why the mirror of a telescope need to be so heavy and thick ?


why the mirror of a telescope need to be so heavy and thick ?

In: Engineering

Mostly because of the fact that you need to move it. And there’s a lot of stress that that mirror experiences when being rotated, such as of course the motion itself, but also the fact that, the closer to horizontal it is, the more likely it will fall apart under its own weight. Also, vibrations always happen with machines. This is especially true for space telescopes, as rockets are essentially a way to let a bomb explode somewhat unidirectionally to allow you fly upwards. Vibrations tend to not be very good for the stability of a lot of things.

Finally. theres the fact that, the bigger the mirror, the more you can make out, as the size of the mirror ultimately determines how much light you get.

Basically to avoid warping but there is a limit to how thick it needs to be. There is a trade off in the thicker it is the longer it takes to cool to outside temperature. Amateur telescopes mirrors are thicker per inch than large professional scopes to be able to be held tightly in a smaller scope.

The mirrors’ shape needs to be accurate to within a fraction of the wavelength of light. Just moving from a horizontal to a vertical position, as happens when pointing telescopes at different parts of the sky, puts varying stresses on a mirror which can cause it to flex out of shape. Mounting and supporting the mirror correctly helps but, even so, making it thick helps it keep its shape. These days the largest mirrors are honeycombed at the back to keep the weight down while maintaining the necessary thickness and rigidity.

They aren’t, they are very thin and light. Weight is the enemy when it comes to telescope elements because it means you need more structure and more robust and powerful mechanisms.
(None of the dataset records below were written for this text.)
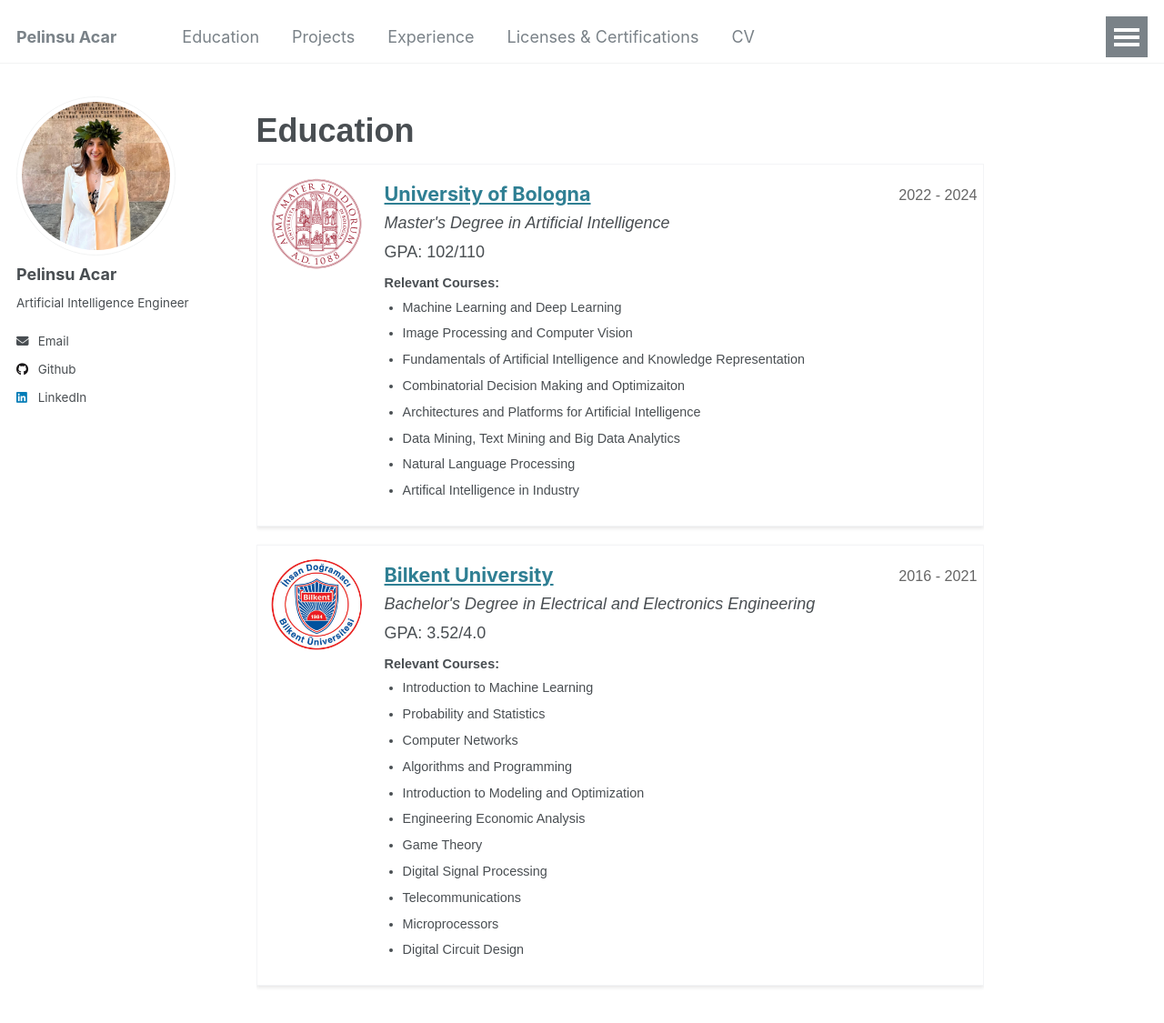
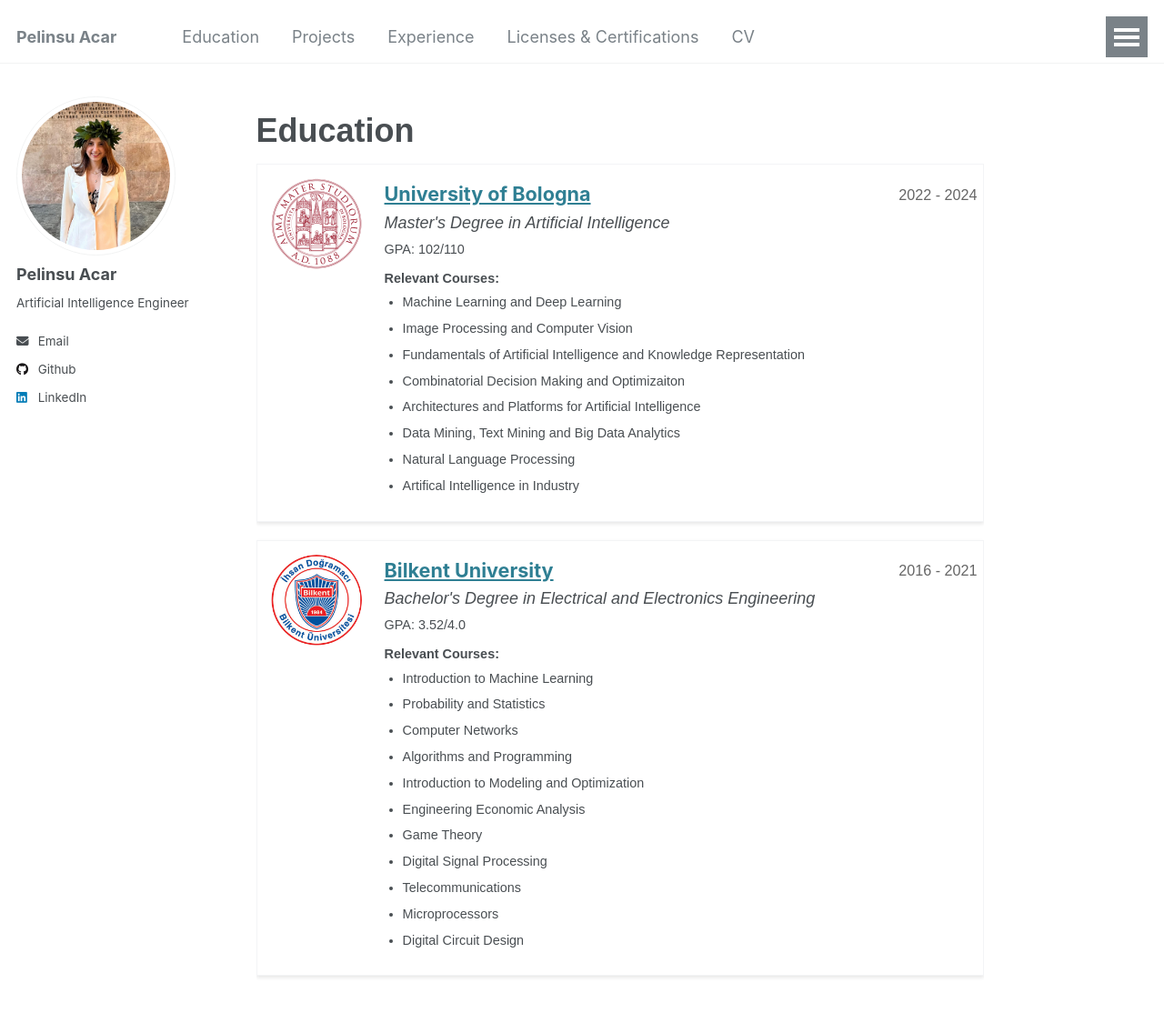
Before and after one commit to pelinsuacar/pelinsuacar.github.io, a Jekyll site: the page built from _pages/education.md, in a window 1280 px wide and 1140 px high. Shown: the top 1125 px of the window at 91% size. Built offline with Jekyll 4.4.1, drawn with Linux system fonts in a browser that asks for light colours.

Commit message:
Update education.html

```diff
--- a/_layouts/education.html
+++ b/_layouts/education.html
@@ -106,6 +106,7 @@ layout: default
     }
     .gpa {
       margin: 5px 0;
+      font-size: 0.8em;
     }
     .relevant-courses {
       margin-top: 10px;
@@ -175,12 +176,20 @@ layout: default
   .education-item a img {
     width: 40px;
     height: 40px;
-    margin-right: 15px; /* Adjust spacing for small screens */
+    margin-right: 5px; /* Adjust spacing for small screens */
+    top: 10px;
+    left: 5px;
   }
 
   .education-header h3 {
     font-size: 1em;
   }
+  .degree {
+     font-size: 0.8em;
+  }
+  .gpa {
+      font-size: 0.8em;
+    }
 
   .education-header span {
     font-size: 0.8em;
@@ -194,11 +203,19 @@ layout: default
   .education-item {
     padding: 10px;
   }
+  .degree {
+     font-size: 0.8em;
+  }
+  .gpa {
+      font-size: 0.8em;
+    }
 
   .education-item a img {
     width: 30px;
     height: 30px;
-    margin-right: 5px;
+    margin-right: 2px;
+    top: 5px;
+    left: 2px;
   }
 }
 }
```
That said, there are a couple of things that put a lower limit on the thickness of a mirror or element. The first is maintaining the shape of the mirror as the telescope moves and so the relative direction of gravity changes. This causes the mirror to sag in varying directions, so clearly the overall sag needs to be small. The biggest telescopes use *active optics* to mitigate this issue. The second factor is that the mirror needs to be machined to shape. It will deflect due to the cutting forces during this operation and then spring back afterwards. If the deflection is excessive then the final shape will be wrong.